The core of these operations is the supply chain with effective execution in all phases, which includes product processing, packaged production, warehousing, pre-distribution and distribution — with some variations in function and terminology used. Historically, it has been an evolution from old-fashioned planning and scheduling in production control with a new name. With this in mind, a review of six decades in nearly every beverage area prompted two related issues to consider. First, there has to be a detailed understanding of how supply chains should operate, and second, there should be a realization of how the system does operate.

Observations, research and experience again reveal what is actually happening in execution — are we integrated or not, and if not, why?

The integration of one’s supply chain —and how it is executed — depends on whom you talk to and in what phase they perform?  On numerous occasions, the search reveals that all phases are not aware of the domino effect that each segment holds and why integration is a necessity.

The best way to determine how well a system is integrated is to relate actual discussions with people in charge of a specific part of the supply chain.

For example, if you ask a distribution manager for an interpretation of the supply chain, the answer invariably will cover the responsibility of distributing product — with some awareness of the importance of product availability. If you ask a warehouse manager for a supply chain interpretation, the personnel likely will relate to inventories, rotation cycles and order fulfillment; however, that raises a hidden function within the warehouse: pre-distribution, a critical supply chain phase not used by many because it is unfortunately buried in warehouse costs.

 Yet if you ask a production manager for a supply chain definition, the response will relate to production scheduling, packaging volatility and product mix.  Some reference might include other phases of the supply chain. 

These examples indicate a lack of integration per se, or that each phase doesn’t have to be acutely aware of the subsequent function. This is a false premise because the impacts on each phase are important and critical — it is a true domino affect process.

So, why does a supply chain have to be integrated?

You can’t really talk supply chain unless you recognize how tightly integrated each phase is with the next one. Each phase in dependent on the next or the system breaks down. Therefore, focusing on one phase over another can throw the entire supply chain process into turmoil. There has to be consensus.

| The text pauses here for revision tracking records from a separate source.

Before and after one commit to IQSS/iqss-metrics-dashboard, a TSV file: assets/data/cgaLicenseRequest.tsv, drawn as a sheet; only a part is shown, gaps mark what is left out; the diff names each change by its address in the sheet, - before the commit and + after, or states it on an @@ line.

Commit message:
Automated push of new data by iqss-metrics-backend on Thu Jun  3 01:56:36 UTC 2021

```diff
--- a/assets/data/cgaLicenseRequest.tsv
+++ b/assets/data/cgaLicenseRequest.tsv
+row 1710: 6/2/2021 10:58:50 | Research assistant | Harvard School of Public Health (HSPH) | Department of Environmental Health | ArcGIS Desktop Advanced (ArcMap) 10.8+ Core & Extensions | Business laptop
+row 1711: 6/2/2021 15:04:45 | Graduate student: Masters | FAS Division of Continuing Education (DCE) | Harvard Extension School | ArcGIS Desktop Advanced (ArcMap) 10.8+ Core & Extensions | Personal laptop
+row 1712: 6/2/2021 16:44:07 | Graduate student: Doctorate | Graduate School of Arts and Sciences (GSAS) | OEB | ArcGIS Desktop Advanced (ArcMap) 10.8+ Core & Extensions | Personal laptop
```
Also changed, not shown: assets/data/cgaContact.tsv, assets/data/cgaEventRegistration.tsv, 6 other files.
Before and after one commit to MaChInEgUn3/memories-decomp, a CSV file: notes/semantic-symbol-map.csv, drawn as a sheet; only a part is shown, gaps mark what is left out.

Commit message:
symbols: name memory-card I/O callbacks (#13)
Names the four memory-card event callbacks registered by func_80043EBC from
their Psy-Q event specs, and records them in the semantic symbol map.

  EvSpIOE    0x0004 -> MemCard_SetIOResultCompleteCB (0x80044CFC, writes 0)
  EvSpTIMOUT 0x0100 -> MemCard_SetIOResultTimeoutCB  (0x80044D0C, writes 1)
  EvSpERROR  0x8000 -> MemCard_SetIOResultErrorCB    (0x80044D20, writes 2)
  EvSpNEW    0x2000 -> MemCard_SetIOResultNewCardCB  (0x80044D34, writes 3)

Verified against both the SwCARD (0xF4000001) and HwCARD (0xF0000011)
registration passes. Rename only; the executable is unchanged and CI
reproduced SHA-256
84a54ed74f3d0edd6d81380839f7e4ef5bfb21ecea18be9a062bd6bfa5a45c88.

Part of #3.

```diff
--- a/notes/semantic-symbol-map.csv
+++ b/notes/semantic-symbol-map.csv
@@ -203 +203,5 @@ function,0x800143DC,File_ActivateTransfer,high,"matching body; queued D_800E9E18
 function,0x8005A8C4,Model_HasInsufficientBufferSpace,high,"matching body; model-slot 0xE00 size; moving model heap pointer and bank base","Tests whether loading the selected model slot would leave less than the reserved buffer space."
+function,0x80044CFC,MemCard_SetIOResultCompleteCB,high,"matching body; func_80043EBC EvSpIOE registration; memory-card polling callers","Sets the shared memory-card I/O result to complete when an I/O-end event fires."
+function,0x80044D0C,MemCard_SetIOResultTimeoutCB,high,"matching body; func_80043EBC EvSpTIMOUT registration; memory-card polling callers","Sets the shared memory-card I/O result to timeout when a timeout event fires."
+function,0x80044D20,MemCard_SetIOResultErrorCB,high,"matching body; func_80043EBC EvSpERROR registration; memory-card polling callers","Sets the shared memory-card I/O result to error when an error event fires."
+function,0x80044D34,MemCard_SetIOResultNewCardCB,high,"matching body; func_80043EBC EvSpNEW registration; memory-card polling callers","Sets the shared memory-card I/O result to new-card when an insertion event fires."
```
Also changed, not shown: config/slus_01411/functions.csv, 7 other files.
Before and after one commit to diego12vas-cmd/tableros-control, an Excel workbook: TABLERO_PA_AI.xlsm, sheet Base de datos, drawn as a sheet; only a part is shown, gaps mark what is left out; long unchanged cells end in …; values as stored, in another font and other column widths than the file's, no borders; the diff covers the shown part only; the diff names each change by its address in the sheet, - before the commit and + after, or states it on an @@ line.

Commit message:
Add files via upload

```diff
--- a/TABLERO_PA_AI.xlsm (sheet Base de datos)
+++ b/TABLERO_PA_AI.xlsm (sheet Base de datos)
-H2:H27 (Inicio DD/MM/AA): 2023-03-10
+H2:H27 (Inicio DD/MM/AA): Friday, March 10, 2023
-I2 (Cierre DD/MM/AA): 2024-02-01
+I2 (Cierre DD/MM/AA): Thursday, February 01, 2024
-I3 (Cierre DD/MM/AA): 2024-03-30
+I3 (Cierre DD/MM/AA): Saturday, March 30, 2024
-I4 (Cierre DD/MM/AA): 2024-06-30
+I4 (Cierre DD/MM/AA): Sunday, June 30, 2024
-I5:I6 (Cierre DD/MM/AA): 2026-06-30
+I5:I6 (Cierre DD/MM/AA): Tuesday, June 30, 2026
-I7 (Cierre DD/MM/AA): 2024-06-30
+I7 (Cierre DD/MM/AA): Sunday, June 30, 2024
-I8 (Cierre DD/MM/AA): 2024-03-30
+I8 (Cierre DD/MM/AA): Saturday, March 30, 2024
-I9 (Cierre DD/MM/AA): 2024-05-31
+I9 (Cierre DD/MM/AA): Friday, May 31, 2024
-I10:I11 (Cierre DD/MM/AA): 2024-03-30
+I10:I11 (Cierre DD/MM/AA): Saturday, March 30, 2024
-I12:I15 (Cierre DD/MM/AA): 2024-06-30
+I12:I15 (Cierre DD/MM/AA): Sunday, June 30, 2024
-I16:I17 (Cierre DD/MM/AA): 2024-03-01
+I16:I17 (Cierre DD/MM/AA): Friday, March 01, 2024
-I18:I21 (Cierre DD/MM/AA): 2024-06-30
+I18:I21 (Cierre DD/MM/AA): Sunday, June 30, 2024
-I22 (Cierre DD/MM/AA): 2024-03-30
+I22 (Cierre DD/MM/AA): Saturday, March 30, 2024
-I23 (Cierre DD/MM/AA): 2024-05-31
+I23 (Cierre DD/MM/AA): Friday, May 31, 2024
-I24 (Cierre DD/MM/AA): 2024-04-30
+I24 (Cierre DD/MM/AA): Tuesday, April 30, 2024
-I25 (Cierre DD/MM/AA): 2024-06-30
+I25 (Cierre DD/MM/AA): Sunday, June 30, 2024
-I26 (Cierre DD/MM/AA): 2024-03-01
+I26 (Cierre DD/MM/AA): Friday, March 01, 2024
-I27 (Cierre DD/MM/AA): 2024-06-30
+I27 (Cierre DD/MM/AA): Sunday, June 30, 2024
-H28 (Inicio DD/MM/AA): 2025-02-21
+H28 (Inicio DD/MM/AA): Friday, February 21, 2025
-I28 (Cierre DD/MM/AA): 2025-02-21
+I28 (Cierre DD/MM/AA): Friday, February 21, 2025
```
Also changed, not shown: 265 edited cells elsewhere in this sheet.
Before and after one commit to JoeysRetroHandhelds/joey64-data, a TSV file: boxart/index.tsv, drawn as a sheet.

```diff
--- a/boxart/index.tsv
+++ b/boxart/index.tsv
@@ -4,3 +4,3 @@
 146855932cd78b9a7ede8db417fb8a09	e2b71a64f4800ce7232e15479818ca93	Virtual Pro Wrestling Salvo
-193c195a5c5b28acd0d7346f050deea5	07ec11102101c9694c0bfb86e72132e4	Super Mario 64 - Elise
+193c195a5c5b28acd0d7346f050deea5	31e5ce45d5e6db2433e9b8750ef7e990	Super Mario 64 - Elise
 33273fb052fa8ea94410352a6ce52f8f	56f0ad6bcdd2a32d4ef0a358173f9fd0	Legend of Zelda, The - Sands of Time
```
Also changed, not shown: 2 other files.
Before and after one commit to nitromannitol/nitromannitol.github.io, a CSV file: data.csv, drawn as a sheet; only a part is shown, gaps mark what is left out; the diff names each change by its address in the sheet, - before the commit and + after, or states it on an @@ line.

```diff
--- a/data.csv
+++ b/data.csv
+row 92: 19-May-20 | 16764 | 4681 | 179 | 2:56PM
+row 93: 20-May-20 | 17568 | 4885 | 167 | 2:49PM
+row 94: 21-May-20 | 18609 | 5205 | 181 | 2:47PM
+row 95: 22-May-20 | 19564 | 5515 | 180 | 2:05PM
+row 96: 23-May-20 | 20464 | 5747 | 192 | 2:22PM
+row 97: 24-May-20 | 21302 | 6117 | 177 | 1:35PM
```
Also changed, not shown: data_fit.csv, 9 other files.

Therefore, to firmly emphasize, each step depends on the next or there is no supply and no chain to integrate.  Separate and apart won’t function, practically or realistically — it just doesn’t work that way.